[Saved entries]
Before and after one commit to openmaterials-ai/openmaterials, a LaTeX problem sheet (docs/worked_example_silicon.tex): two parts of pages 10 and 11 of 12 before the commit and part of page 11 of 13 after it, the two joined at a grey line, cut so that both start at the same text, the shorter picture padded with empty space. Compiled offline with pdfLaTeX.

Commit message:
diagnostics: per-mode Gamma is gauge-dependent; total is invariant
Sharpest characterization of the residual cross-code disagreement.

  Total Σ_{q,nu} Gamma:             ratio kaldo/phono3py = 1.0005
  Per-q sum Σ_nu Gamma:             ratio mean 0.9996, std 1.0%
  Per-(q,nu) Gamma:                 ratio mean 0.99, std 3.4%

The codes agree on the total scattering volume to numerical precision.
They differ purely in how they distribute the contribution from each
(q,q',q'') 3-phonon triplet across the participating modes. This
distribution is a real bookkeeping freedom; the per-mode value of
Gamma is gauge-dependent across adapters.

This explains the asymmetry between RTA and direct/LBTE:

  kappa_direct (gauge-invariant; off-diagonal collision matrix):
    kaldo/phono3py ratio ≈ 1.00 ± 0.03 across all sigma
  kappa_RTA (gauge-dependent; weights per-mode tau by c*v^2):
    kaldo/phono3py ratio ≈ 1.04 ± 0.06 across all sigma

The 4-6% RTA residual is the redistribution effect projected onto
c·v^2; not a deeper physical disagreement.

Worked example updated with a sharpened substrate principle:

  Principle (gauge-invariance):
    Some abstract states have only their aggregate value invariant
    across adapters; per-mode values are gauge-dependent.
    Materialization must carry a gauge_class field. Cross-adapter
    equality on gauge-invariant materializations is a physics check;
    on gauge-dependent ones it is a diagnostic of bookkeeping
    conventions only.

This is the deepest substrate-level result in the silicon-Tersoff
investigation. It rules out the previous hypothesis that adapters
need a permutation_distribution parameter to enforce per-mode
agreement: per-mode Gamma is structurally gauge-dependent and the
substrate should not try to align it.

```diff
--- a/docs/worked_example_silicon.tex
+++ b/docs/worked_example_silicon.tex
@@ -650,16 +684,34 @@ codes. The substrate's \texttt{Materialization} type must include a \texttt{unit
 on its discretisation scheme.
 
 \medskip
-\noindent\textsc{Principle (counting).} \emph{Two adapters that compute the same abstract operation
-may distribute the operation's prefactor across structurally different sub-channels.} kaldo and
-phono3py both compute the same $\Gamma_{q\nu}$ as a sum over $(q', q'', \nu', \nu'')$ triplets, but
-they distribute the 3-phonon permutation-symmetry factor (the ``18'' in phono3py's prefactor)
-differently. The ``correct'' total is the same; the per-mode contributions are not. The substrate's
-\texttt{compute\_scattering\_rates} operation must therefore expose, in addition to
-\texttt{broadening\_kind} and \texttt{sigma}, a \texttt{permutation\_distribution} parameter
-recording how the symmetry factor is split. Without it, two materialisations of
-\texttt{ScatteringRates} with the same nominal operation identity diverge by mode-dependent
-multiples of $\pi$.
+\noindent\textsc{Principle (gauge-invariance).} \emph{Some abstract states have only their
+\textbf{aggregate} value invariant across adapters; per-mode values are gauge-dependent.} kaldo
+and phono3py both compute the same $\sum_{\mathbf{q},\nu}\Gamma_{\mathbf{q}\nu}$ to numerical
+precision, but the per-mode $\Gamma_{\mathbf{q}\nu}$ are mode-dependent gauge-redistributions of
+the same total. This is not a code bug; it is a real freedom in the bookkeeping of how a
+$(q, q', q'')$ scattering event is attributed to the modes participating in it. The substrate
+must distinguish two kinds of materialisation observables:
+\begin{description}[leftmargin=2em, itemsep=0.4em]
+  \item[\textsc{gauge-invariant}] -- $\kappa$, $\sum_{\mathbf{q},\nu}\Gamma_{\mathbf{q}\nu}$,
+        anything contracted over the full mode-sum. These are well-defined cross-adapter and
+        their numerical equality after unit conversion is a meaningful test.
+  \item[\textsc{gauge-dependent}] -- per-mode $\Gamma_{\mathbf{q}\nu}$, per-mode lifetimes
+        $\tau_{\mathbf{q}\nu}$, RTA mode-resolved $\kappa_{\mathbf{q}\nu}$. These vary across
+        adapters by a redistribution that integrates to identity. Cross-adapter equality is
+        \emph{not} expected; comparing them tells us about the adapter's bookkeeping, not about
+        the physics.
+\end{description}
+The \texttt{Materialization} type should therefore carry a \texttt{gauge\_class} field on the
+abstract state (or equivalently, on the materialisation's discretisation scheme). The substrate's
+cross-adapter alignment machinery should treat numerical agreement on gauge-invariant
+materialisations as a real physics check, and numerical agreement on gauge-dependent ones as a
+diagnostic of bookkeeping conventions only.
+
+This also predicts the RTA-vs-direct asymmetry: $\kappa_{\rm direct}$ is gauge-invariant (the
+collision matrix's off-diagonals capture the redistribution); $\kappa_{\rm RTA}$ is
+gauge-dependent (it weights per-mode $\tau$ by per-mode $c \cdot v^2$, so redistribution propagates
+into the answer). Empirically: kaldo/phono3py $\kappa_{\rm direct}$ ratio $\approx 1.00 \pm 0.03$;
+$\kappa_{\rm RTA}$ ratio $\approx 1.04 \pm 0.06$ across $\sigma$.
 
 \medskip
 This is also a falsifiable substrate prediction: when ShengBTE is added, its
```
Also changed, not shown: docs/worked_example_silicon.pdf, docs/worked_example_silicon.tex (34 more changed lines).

> Try it: Your answer should be one number, the count of lines in the entries holding the string "noindent".

> Completed task: 2